*Task to complete:* Every entry below has to appear again in your reply, word for word, but no picture may.

[Edit difference data]
......
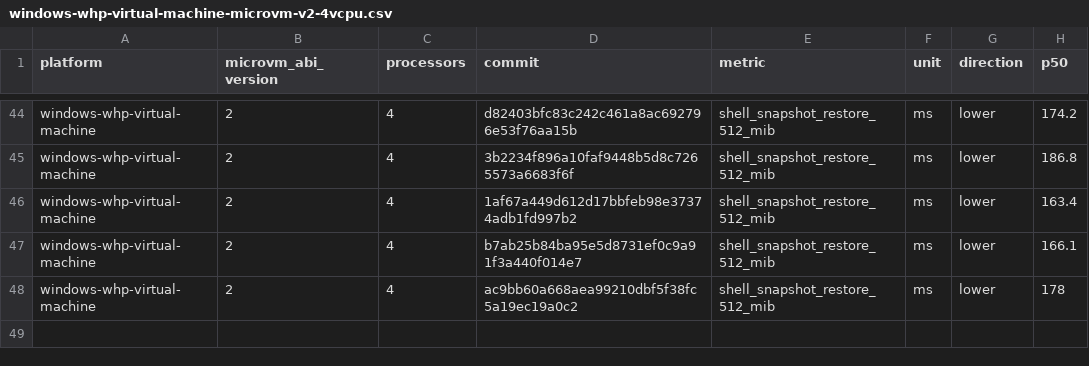
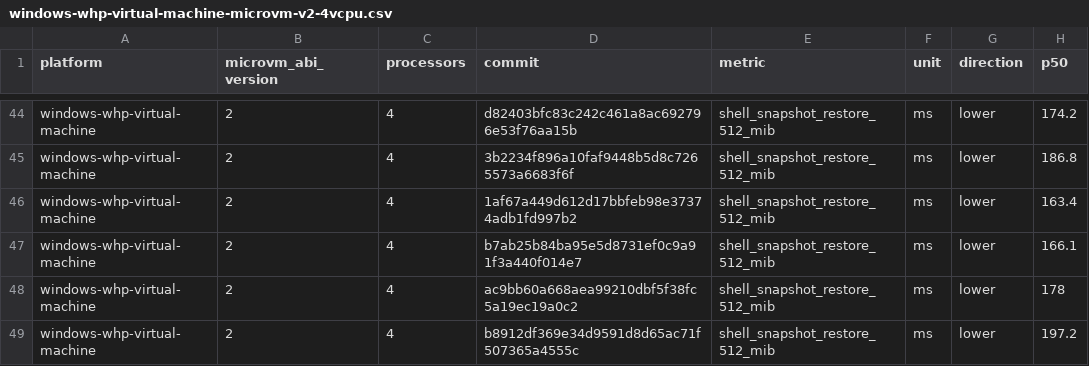
Before and after one commit to microsoft/nvx, a CSV file: data/windows-whp-virtual-machine-microvm-v2-4vcpu.csv, drawn as a sheet; only a part is shown, gaps mark what is left out; the diff names each change by its address in the sheet, - before the commit and + after, or states it on an @@ line.

```diff
--- a/data/windows-whp-virtual-machine-microvm-v2-4vcpu.csv
+++ b/data/windows-whp-virtual-machine-microvm-v2-4vcpu.csv
+row 49: windows-whp-virtual-machine | 2 | 4 | b8912df369e34d9591d8d65ac71f507365a4555c | shell_snapshot_restore_512_mib | ms | lower | 197.2
```
Also changed, not shown: data/linux-kvm-virtual-machine-microvm-v2-1vcpu.csv, data/linux-mshv-virtual-machine-microvm-v2-1vcpu.csv, 9 other files.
......
*Result of this task:*
Before and after one commit to microsoft/nvx, a CSV file: data/windows-whp-virtual-machine-microvm-v2-4vcpu.csv, drawn as a sheet; only a part is shown, gaps mark what is left out; the diff names each change by its address in the sheet, - before the commit and + after, or states it on an @@ line.

```diff
--- a/data/windows-whp-virtual-machine-microvm-v2-4vcpu.csv
+++ b/data/windows-whp-virtual-machine-microvm-v2-4vcpu.csv
+row 49: windows-whp-virtual-machine | 2 | 4 | b8912df369e34d9591d8d65ac71f507365a4555c | shell_snapshot_restore_512_mib | ms | lower | 197.2
```
Also changed, not shown: data/linux-kvm-virtual-machine-microvm-v2-1vcpu.csv, data/linux-mshv-virtual-machine-microvm-v2-1vcpu.csv, 9 other files.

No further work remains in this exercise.